European brass nutcrackers from this period have survived in small numbers but a lot here included a Charles II example named for Ruth Gifford and dated 1676. The thumb piece is in the form of an arched crown.

Nutcrackers (mentioned by Chaucer in the Canterbury Tales) are traditionally thought to have been given as love tokens, to mark an engagement or a marriage, or as keepsakes to bring good luck.

However, the identity of Gifford, married in either 1676 or 1677, is yet to be traced. Offered together with a smaller English or Dutch screw-action nutcracker c.1700 with a pierced heart thumbpiece and a seal matrix to the base, it sold at £7000 (estimate £500-700).
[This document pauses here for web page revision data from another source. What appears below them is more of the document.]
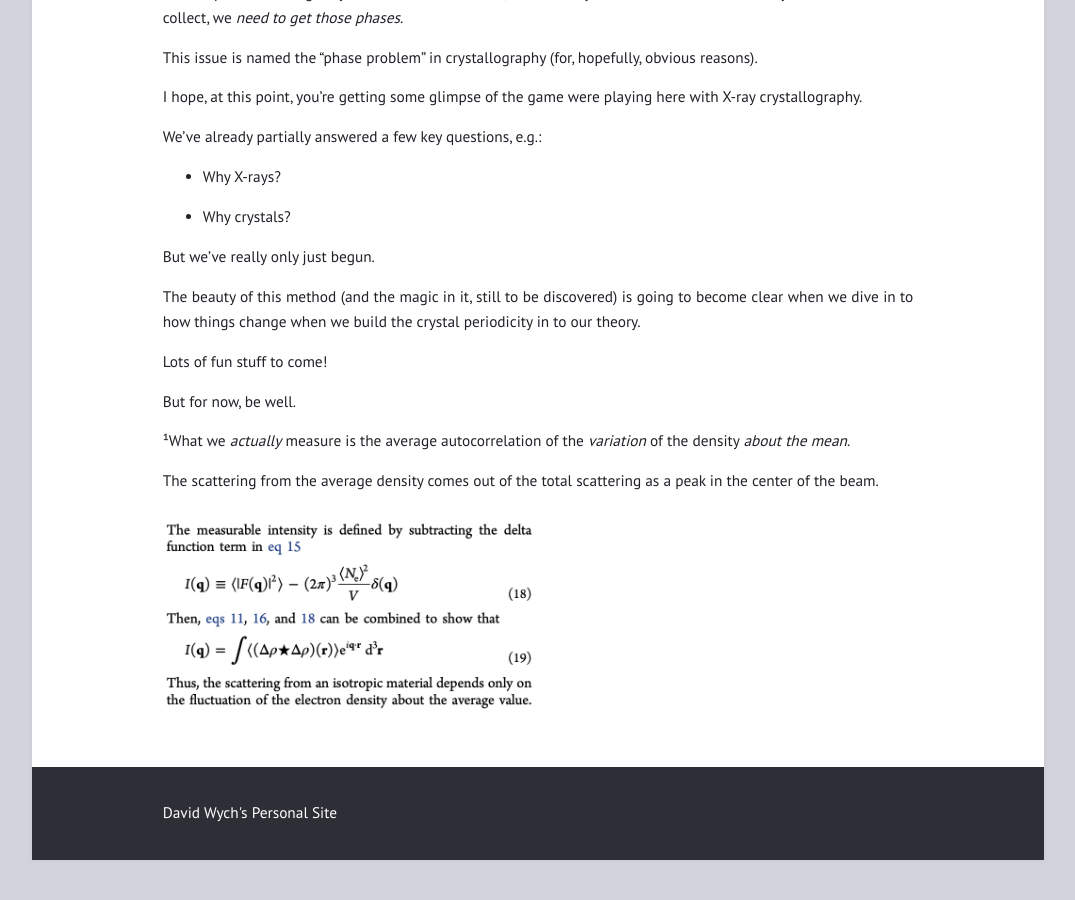
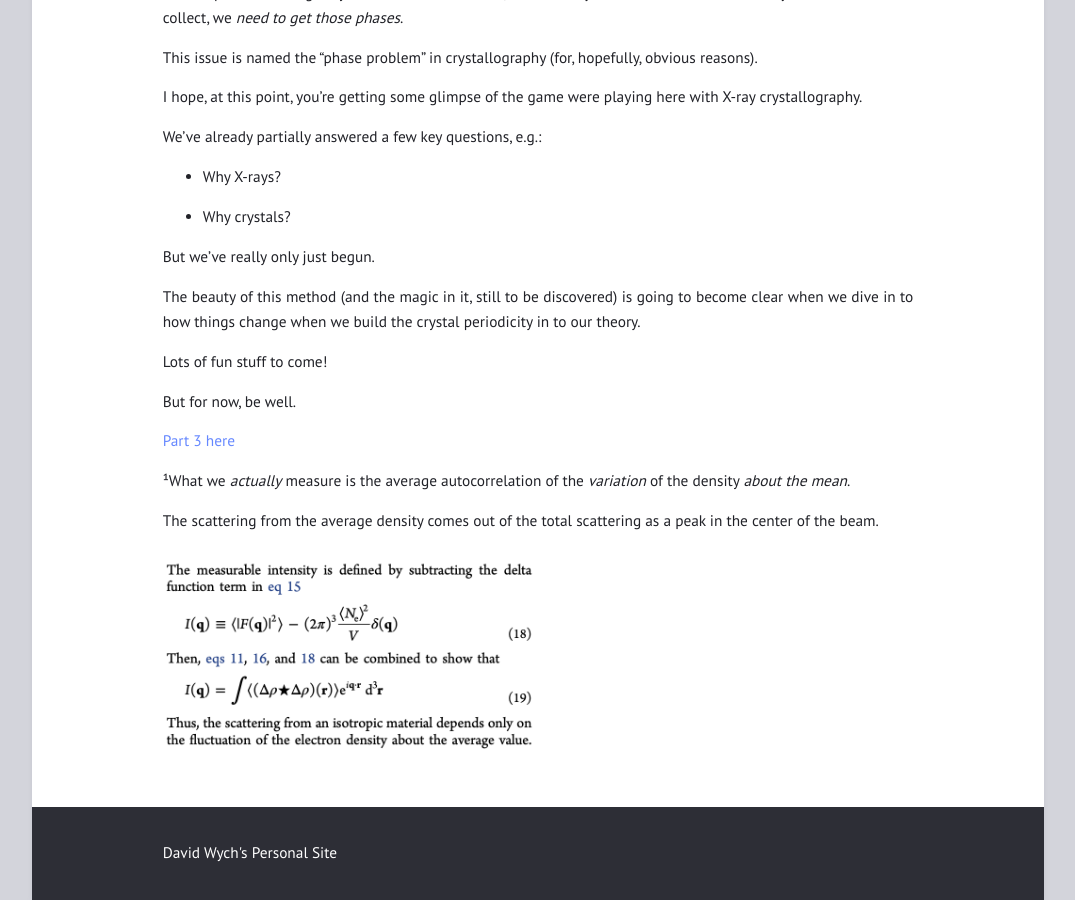
Before and after one commit to davidwych/davidwych.github.io, a Jekyll site: the page built from blog/_posts/2022-06-17-intro-cryst-2.md, in a window 1280 px wide and 900 px high, scrolled down 5102 px. Shown: the whole window, without its empty margins (102-1177 px from the left). Built offline with Jekyll 4.4.1, drawn with Linux system fonts in a browser that asks for light colours; before the commit the page ends 5962 px from its top, so only the background shows below that.

Commit message:
Update 2022-06-17-intro-cryst-2.md
Link to part 3

```diff
--- a/blog/_posts/2022-06-17-intro-cryst-2.md
+++ b/blog/_posts/2022-06-17-intro-cryst-2.md
@@ -145,6 +145,8 @@ Lots of fun stuff to come!
 
 But for now, be well.
 
+[Part 3 here](https://davidwych.github.io/intro-cryst-3/)
+
 ¹What we *actually* measure is the average autocorrelation of the *variation* of the density *about the mean*.
 
 The scattering from the average density comes out of the total scattering as a peak in the center of the beam.
```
This runaway bidding battle, won like most lots in the sale by a private collector, was followed by the multi-estimate performance of a Charles II copper alloy gallon measure, finely engraved with the royal arms and garter beneath a crown and the initials C2d R (denoting ‘second’) and the date 1663. It was stamped with two checkerboard exchequer marks and in exceptional condition. Estimated at £2000- 3000, it took £15,000.

Measures from this period seldom appear for sale. A 17th century bushel measure sold for £7500 at CSK back in 2012 belonged in a different sub category – those produced for ecclesiastical or manorial jurisdictions.

It was applied with bronze lettering reading Sr Bolstead Whitlocke of Henly Vpon Thames in Ye Covnty of Oxon 1671.

Documentary pieces are the benchmark in this market. “Demand for rare, named and dated items remains high,” said senior specialist David Houlson.

Sold at £2600 was a rare floral engraved Commonwealth brass combined pastry wheel and crimper, with a heartshaped terminal dated 1652, while from the family of the late Ernest Hopwell was a James I brass and iron warming pan engraved to the cover with the legend 1617 God Save Our Prince Charles. The previous year Prince Charles, later Charles I, was created Prince of Wales. It sold at £4500.

A similar warming pan in poorer condition dated 1618, sold at Sotheby’s in 2003 for £960 and was subsequently resold at Tennants in 2015 when it took £320 as part of the Seeger collection.